Snow Monkey Resorts Group & Private Tours from Nagano City
As Nagano’s No.1 tour provider, Snow Monkey Resorts operates all year round and offers guests a range of options including both group and private tours to the region’s most popular destinations.
Operating from and to JR Nagano Station, our 1-Day Snow Monkeys, Zenko-ji Temple & Sake Tour combines visits to the world-famous snow monkeys of Jigokudani, the near 1400-year old Zenko-ji Temple complex, and guided sake tasting – the best way to take in some of Nagano’s most popular destinations and experiences in a convenient single day tour.
For guests looking for longer tours and to get even more out of their time in Nagano and central Japan, our 2-Day Snow Monkeys, Luxury Ryokan, Zenko-ji & Sake Tour includes a 1 night stay at of one of the region’s most luxurious guesthouses – Senjukaku.
For guests looking to go a little further afield once they reach Nagano, our 1-Day Matsumoto Castle & Local Food Experience Tour gets hands-on with a soba-making experience and visits to Daio Wasabi Farm, Kametaya Sake Brewery and Mastumoto Castle. As one of the few remaining original castles in Japan and a registered National Treasure, this tour takes you to historic heart of Matsumoto while delighting your taste buds along the way!
Our 2-Day Snow Monkey Tour: from Nagano to Takayama via Matsumoto combines your visit to the Snow Monkey Park with a 1 night stay at Hotel Kokusai 21 before heading to the castle on the second day, and then through the dramatic Northern Alps and onto the historic Takayama and its famous old town.
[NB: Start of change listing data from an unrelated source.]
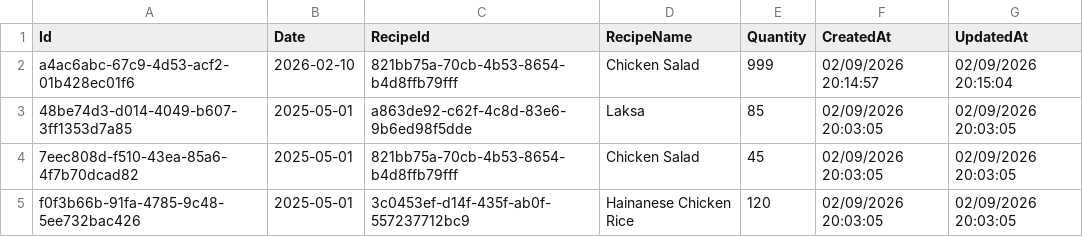
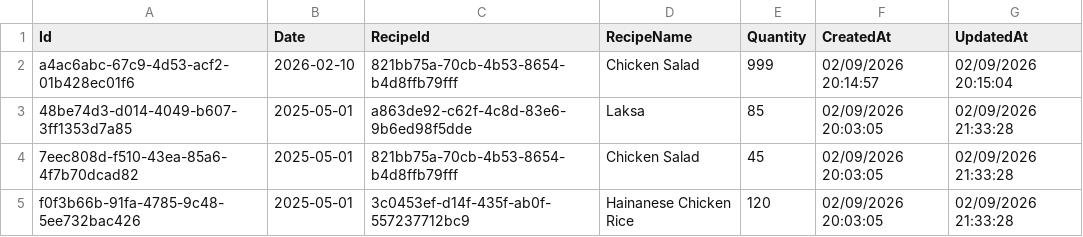
Before and after one commit to xiaxiaobo2018/SmartSusChef, a CSV file: frontend/downloads/exported_data.csv, drawn as a sheet.

```diff
--- a/frontend/downloads/exported_data.csv
+++ b/frontend/downloads/exported_data.csv
@@ -2,4 +2,4 @@
 a4ac6abc-67c9-4d53-acf2-01b428ec01f6,2026-02-10,821bb75a-70cb-4b53-8654-b4d8ffb79fff,Chicken Salad,999,02/09/2026 20:14:57,02/09/2026 20:15:04
-48be74d3-d014-4049-b607-3ff1353d7a85,2025-05-01,a863de92-c62f-4c8d-83e6-9b6ed98f5dde,Laksa,85,02/09/2026 20:03:05,02/09/2026 20:03:05
-7eec808d-f510-43ea-85a6-4f7b70dcad82,2025-05-01,821bb75a-70cb-4b53-8654-b4d8ffb79fff,Chicken Salad,45,02/09/2026 20:03:05,02/09/2026 20:03:05
-f0f3b66b-91fa-4785-9c48-5ee732bac426,2025-05-01,3c0453ef-d14f-435f-ab0f-557237712bc9,Hainanese Chicken Rice,120,02/09/2026 20:03:05,02/09/2026 20:03:05
+48be74d3-d014-4049-b607-3ff1353d7a85,2025-05-01,a863de92-c62f-4c8d-83e6-9b6ed98f5dde,Laksa,85,02/09/2026 20:03:05,02/09/2026 21:33:28
+7eec808d-f510-43ea-85a6-4f7b70dcad82,2025-05-01,821bb75a-70cb-4b53-8654-b4d8ffb79fff,Chicken Salad,45,02/09/2026 20:03:05,02/09/2026 21:33:28
+f0f3b66b-91fa-4785-9c48-5ee732bac426,2025-05-01,3c0453ef-d14f-435f-ab0f-557237712bc9,Hainanese Chicken Rice,120,02/09/2026 20:03:05,02/09/2026 21:33:28
```
Also changed, not shown: 5 other files.
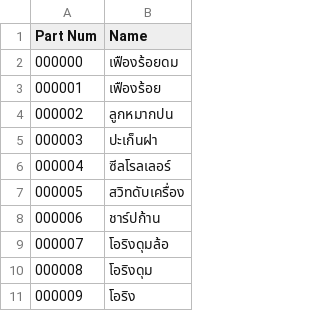
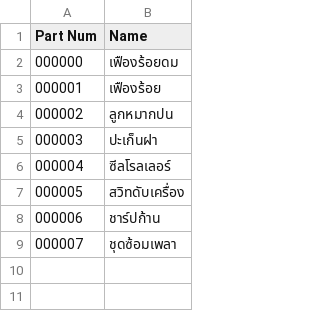
Before and after one commit to mooton100kg/store-selling-program, a CSV file: Code number/Part number.csv, drawn as a sheet.

```diff
--- a/Code number/Part number.csv
+++ b/Code number/Part number.csv
@@ -8,4 +8,2 @@ Part Num,Name
 000006,ชาร์ปก้าน
-000007,โอริงดุมล้อ
-000008,โอริงดุม
-000009,โอริง
+000007,ชุดซ้อมเพลา
```
Also changed, not shown: Total_sell.csv, 22 other files.
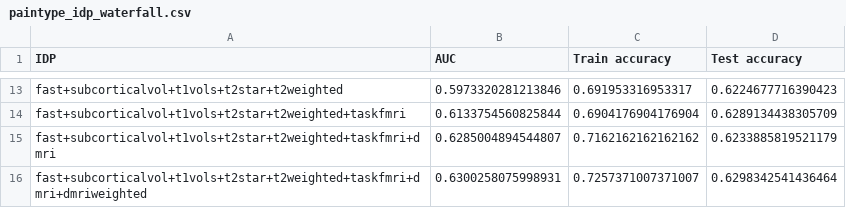
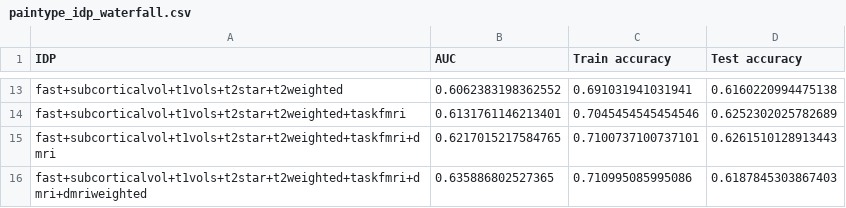
Before and after one commit to syzhang/bbk_pain, a CSV file: model_performance/paintype_idp_waterfall.csv, drawn as a sheet; only a part is shown, gaps mark what is left out; the diff covers the shown part only; the diff names each change by its address in the sheet, - before the commit and + after, or states it on an @@ line.

```diff
--- a/model_performance/paintype_idp_waterfall.csv
+++ b/model_performance/paintype_idp_waterfall.csv
-B13 (AUC): 0.5973320281213846
+B13 (AUC): 0.6062383198362552
-C13 (Train accuracy): 0.691953316953317
+C13 (Train accuracy): 0.691031941031941
-D13 (Test accuracy): 0.6224677716390423
+D13 (Test accuracy): 0.6160220994475138
-B14 (AUC): 0.6133754560825844
+B14 (AUC): 0.6131761146213401
-C14 (Train accuracy): 0.6904176904176904
+C14 (Train accuracy): 0.7045454545454546
-D14 (Test accuracy): 0.6289134438305709
+D14 (Test accuracy): 0.6252302025782689
-B15 (AUC): 0.6285004894544807
+B15 (AUC): 0.6217015217584765
-C15 (Train accuracy): 0.7162162162162162
+C15 (Train accuracy): 0.7100737100737101
-D15 (Test accuracy): 0.6233885819521179
+D15 (Test accuracy): 0.6261510128913443
-B16 (AUC): 0.6300258075998931
+B16 (AUC): 0.635886802527365
-C16 (Train accuracy): 0.7257371007371007
+C16 (Train accuracy): 0.710995085995086
-D16 (Test accuracy): 0.6298342541436464
+D16 (Test accuracy): 0.6187845303867403
```
Also changed, not shown: 31 edited cells elsewhere in this file, model_performance/paincontrol_idp_waterfall.csv, 8 other files.
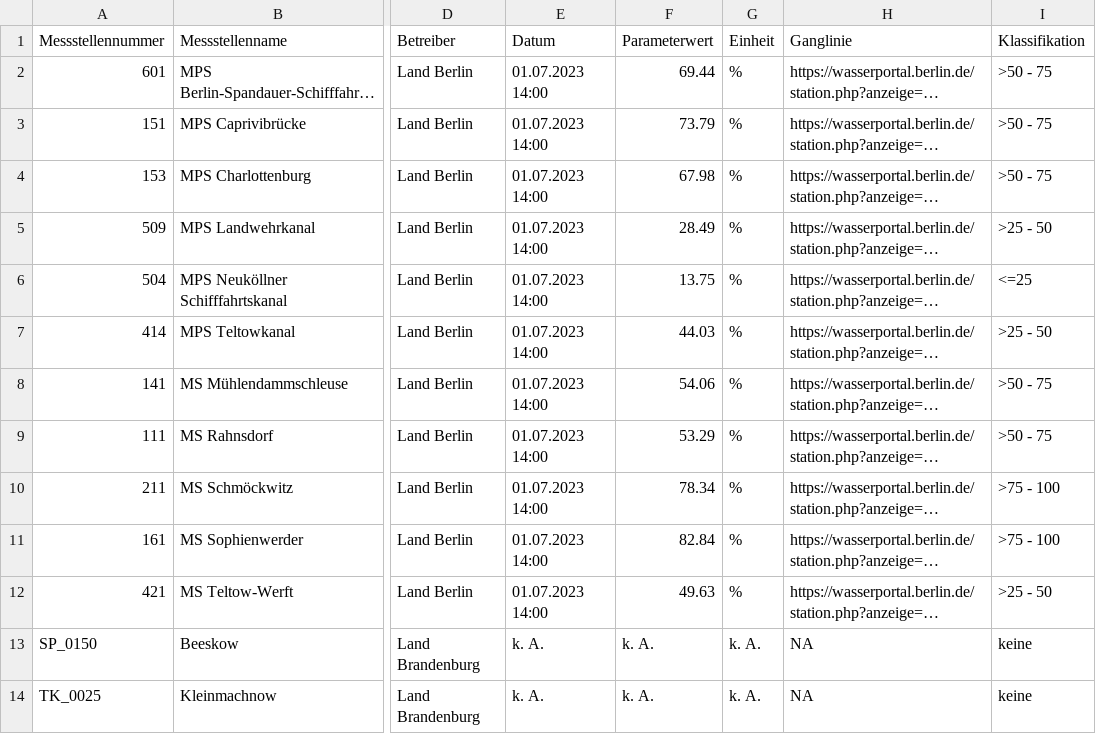
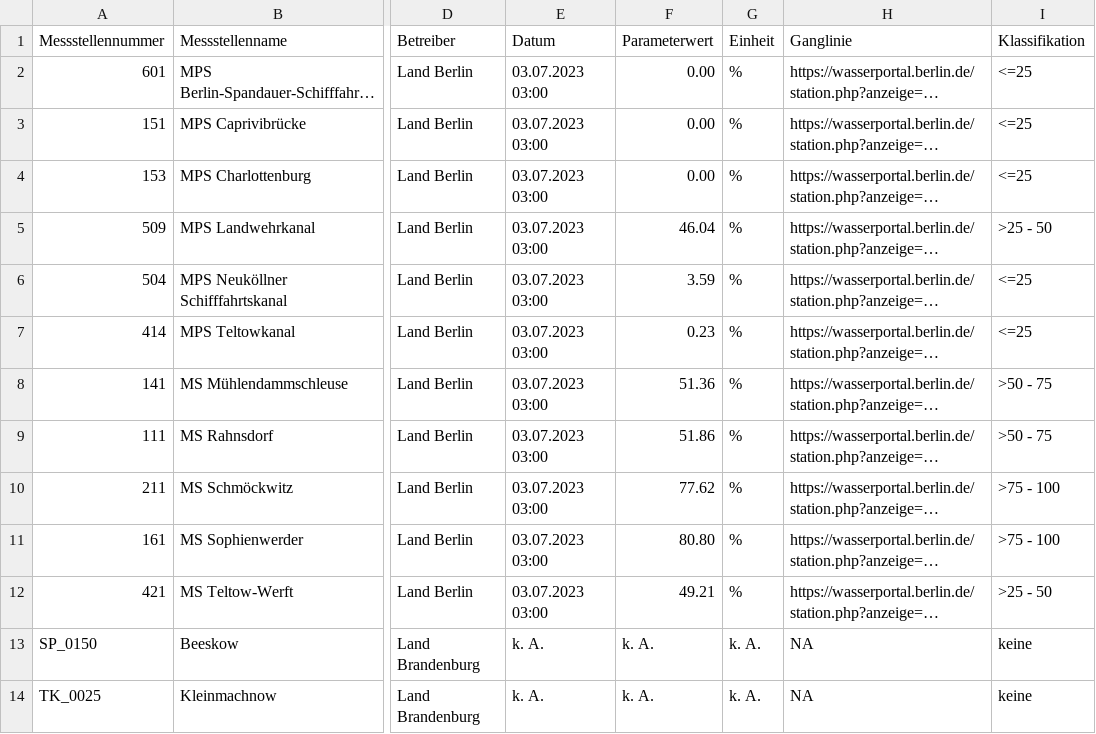
Before and after one commit to KWB-R/wasserportal, a CSV file: stations_surface-water_oxygen-saturation.csv, drawn as a sheet; only a part is shown, gaps mark what is left out; long unchanged cells end in …; the diff names each change by its address in the sheet, - before the commit and + after, or states it on an @@ line.

```diff
--- a/stations_surface-water_oxygen-saturation.csv
+++ b/stations_surface-water_oxygen-saturation.csv
-E2:E12 (Datum): 01.07.2023 14:00
+E2:E12 (Datum): 03.07.2023 03:00
-F2 (Parameterwert): 69.44
+F2 (Parameterwert): 0.00
-I2:I4 (Klassifikation): >50 - 75
+I2:I4 (Klassifikation): <=25
-F3 (Parameterwert): 73.79
+F3 (Parameterwert): 0.00
-F4 (Parameterwert): 67.98
+F4 (Parameterwert): 0.00
-F5 (Parameterwert): 28.49
+F5 (Parameterwert): 46.04
-F6 (Parameterwert): 13.75
+F6 (Parameterwert): 3.59
-F7 (Parameterwert): 44.03
+F7 (Parameterwert): 0.23
-I7 (Klassifikation): >25 - 50
+I7 (Klassifikation): <=25
-F8 (Parameterwert): 54.06
+F8 (Parameterwert): 51.36
-F9 (Parameterwert): 53.29
+F9 (Parameterwert): 51.86
-F10 (Parameterwert): 78.34
+F10 (Parameterwert): 77.62
-F11 (Parameterwert): 82.84
+F11 (Parameterwert): 80.80
-F12 (Parameterwert): 49.63
+F12 (Parameterwert): 49.21
```
Also changed, not shown: stations_groundwater_level.csv, stations_surface-water_conductivity.csv, 20 other files.
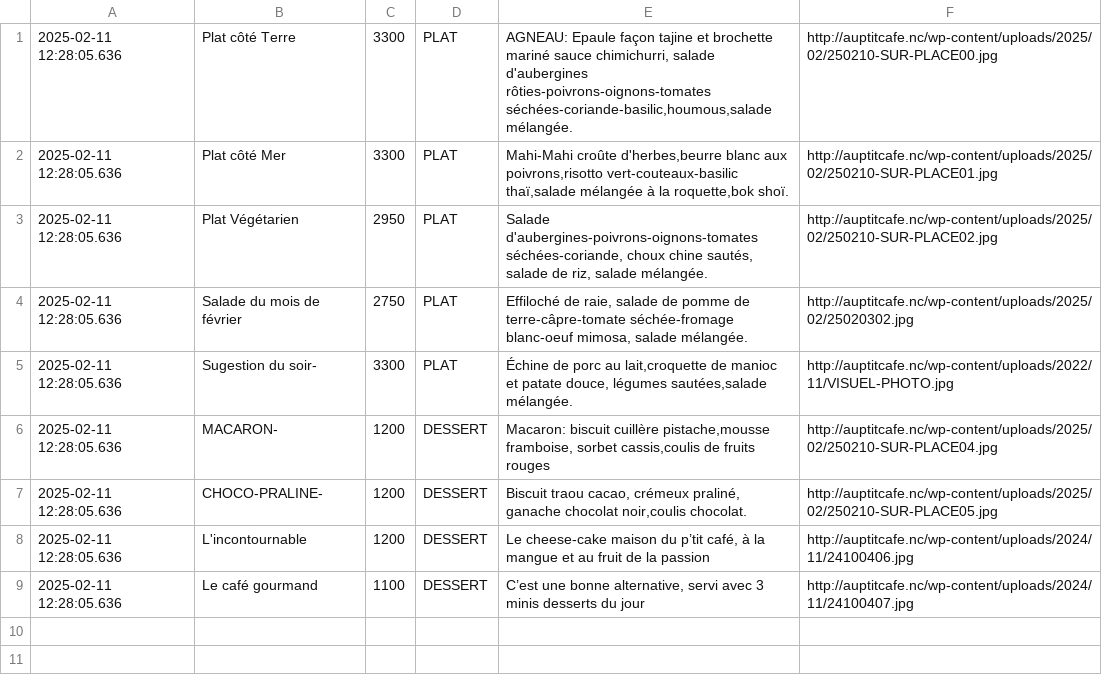
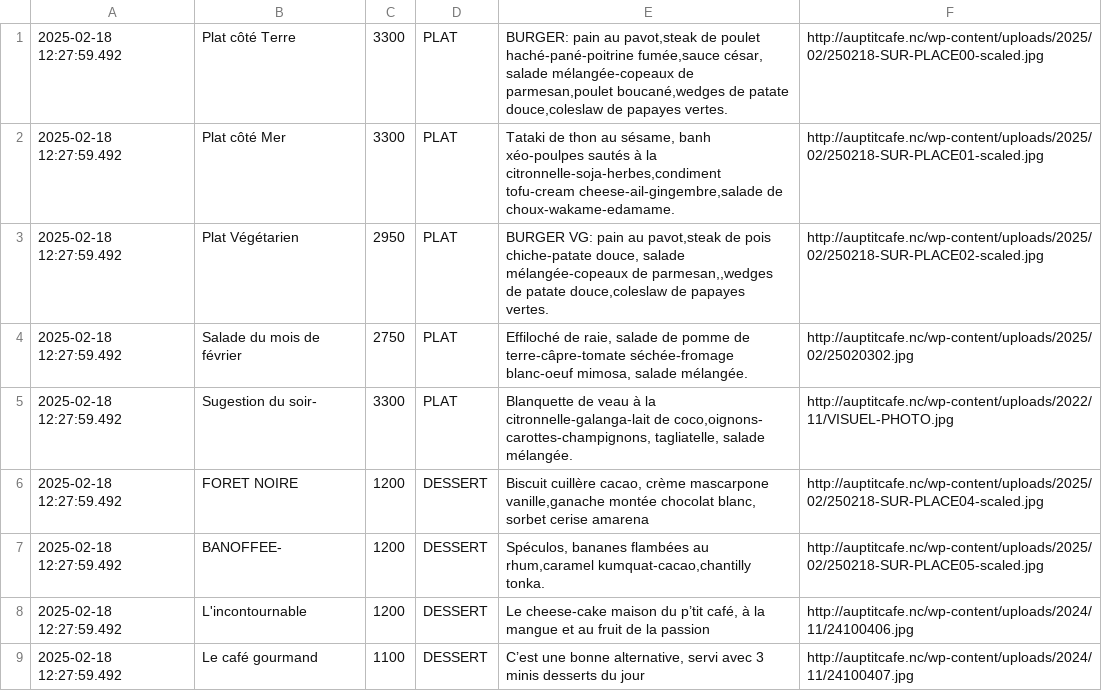
Before and after one commit to adriens/auptitcafe-data, a CSV file: data/current_menus.csv, drawn as a sheet.

```diff
--- a/data/current_menus.csv
+++ b/data/current_menus.csv
@@ -1,9 +1,9 @@
-2025-02-11 12:28:05.636,Plat côté Terre,3300,PLAT,"AGNEAU: Epaule  façon tajine et brochette mariné sauce chimichurri, salade d'aubergines rôties-poivrons-oignons-tomates séchées-coriande-basilic,houmous,salade mélangée.",http://auptitcafe.nc/wp-content/uploads/2025/02/250210-SUR-PLACE00.jpg
-2025-02-11 12:28:05.636,Plat côté Mer,3300,PLAT,"Mahi-Mahi croûte d'herbes,beurre blanc aux poivrons,risotto vert-couteaux-basilic thaï,salade mélangée à la roquette,bok shoï.",http://auptitcafe.nc/wp-content/uploads/2025/02/250210-SUR-PLACE01.jpg
-2025-02-11 12:28:05.636,Plat Végétarien,2950,PLAT,"Salade d'aubergines-poivrons-oignons-tomates séchées-coriande, choux chine sautés, salade de riz, salade mélangée.",http://auptitcafe.nc/wp-content/uploads/2025/02/250210-SUR-PLACE02.jpg
-2025-02-11 12:28:05.636,Salade du mois de février ,2750,PLAT,"Effiloché de raie, salade de pomme de terre-câpre-tomate séchée-fromage blanc-oeuf mimosa, salade mélangée.",http://auptitcafe.nc/wp-content/uploads/2025/02/25020302.jpg
-2025-02-11 12:28:05.636,Sugestion du soir-,3300,PLAT,"Échine de porc au lait,croquette de manioc et patate douce, légumes sautées,salade mélangée.",http://auptitcafe.nc/wp-content/uploads/2022/11/VISUEL-PHOTO.jpg
-2025-02-11 12:28:05.636,MACARON-,1200,DESSERT,"Macaron: biscuit cuillère pistache,mousse framboise, sorbet cassis,coulis de fruits rouges",http://auptitcafe.nc/wp-content/uploads/2025/02/250210-SUR-PLACE04.jpg
-2025-02-11 12:28:05.636,CHOCO-PRALINE-,1200,DESSERT,"Biscuit traou cacao, crémeux praliné, ganache chocolat noir,coulis chocolat.",http://auptitcafe.nc/wp-content/uploads/2025/02/250210-SUR-PLACE05.jpg
-2025-02-11 12:28:05.636,L'incontournable,1200,DESSERT,"Le cheese-cake maison du p’tit café, à la mangue et au fruit de la passion",http://auptitcafe.nc/wp-content/uploads/2024/11/24100406.jpg
-2025-02-11 12:28:05.636,Le café gourmand,1100,DESSERT,"C’est une bonne alternative, servi avec 3 minis desserts du jour",http://auptitcafe.nc/wp-content/uploads/2024/11/24100407.jpg
+2025-02-18 12:27:59.492,Plat côté Terre,3300,PLAT,"BURGER: pain au pavot,steak de poulet haché-pané-poitrine fumée,sauce césar, salade mélangée-copeaux de parmesan,poulet boucané,wedges de patate douce,coleslaw de papayes vertes.",http://auptitcafe.nc/wp-content/uploads/2025/02/250218-SUR-PLACE00-scaled.jpg
+2025-02-18 12:27:59.492,Plat côté Mer,3300,PLAT,"Tataki de thon au sésame, banh xéo-poulpes sautés à la citronnelle-soja-herbes,condiment tofu-cream cheese-ail-gingembre,salade de choux-wakame-edamame.",http://auptitcafe.nc/wp-content/uploads/2025/02/250218-SUR-PLACE01-scaled.jpg
+2025-02-18 12:27:59.492,Plat Végétarien,2950,PLAT,"BURGER VG: pain au pavot,steak de pois chiche-patate douce, salade mélangée-copeaux de parmesan,,wedges de patate douce,coleslaw de papayes vertes.",http://auptitcafe.nc/wp-content/uploads/2025/02/250218-SUR-PLACE02-scaled.jpg
+2025-02-18 12:27:59.492,Salade du mois de février ,2750,PLAT,"Effiloché de raie, salade de pomme de terre-câpre-tomate séchée-fromage blanc-oeuf mimosa, salade mélangée.",http://auptitcafe.nc/wp-content/uploads/2025/02/25020302.jpg
+2025-02-18 12:27:59.492,Sugestion du soir-,3300,PLAT,"Blanquette de veau à la citronnelle-galanga-lait de coco,oignons- carottes-champignons, tagliatelle, salade mélangée.",http://auptitcafe.nc/wp-content/uploads/2022/11/VISUEL-PHOTO.jpg
+2025-02-18 12:27:59.492,FORET NOIRE,1200,DESSERT,"Biscuit cuillère cacao, crème mascarpone vanille,ganache montée chocolat blanc, sorbet cerise amarena",http://auptitcafe.nc/wp-content/uploads/2025/02/250218-SUR-PLACE04-scaled.jpg
+2025-02-18 12:27:59.492,BANOFFEE-,1200,DESSERT,"Spéculos, bananes flambées au rhum,caramel kumquat-cacao,chantilly tonka.",http://auptitcafe.nc/wp-content/uploads/2025/02/250218-SUR-PLACE05-scaled.jpg
+2025-02-18 12:27:59.492,L'incontournable,1200,DESSERT,"Le cheese-cake maison du p’tit café, à la mangue et au fruit de la passion",http://auptitcafe.nc/wp-content/uploads/2024/11/24100406.jpg
+2025-02-18 12:27:59.492,Le café gourmand,1100,DESSERT,"C’est une bonne alternative, servi avec 3 minis desserts du jour",http://auptitcafe.nc/wp-content/uploads/2024/11/24100407.jpg
```
Also changed, not shown: data/current_menus_headers.csv, data/menus_hist.csv.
If that is not enough for you we offer a range of multiday group tours – ranging from 2 to 4 days in duration – plus the option of a private tour and creating your own itinerary to get the most out of your time in Central Japan.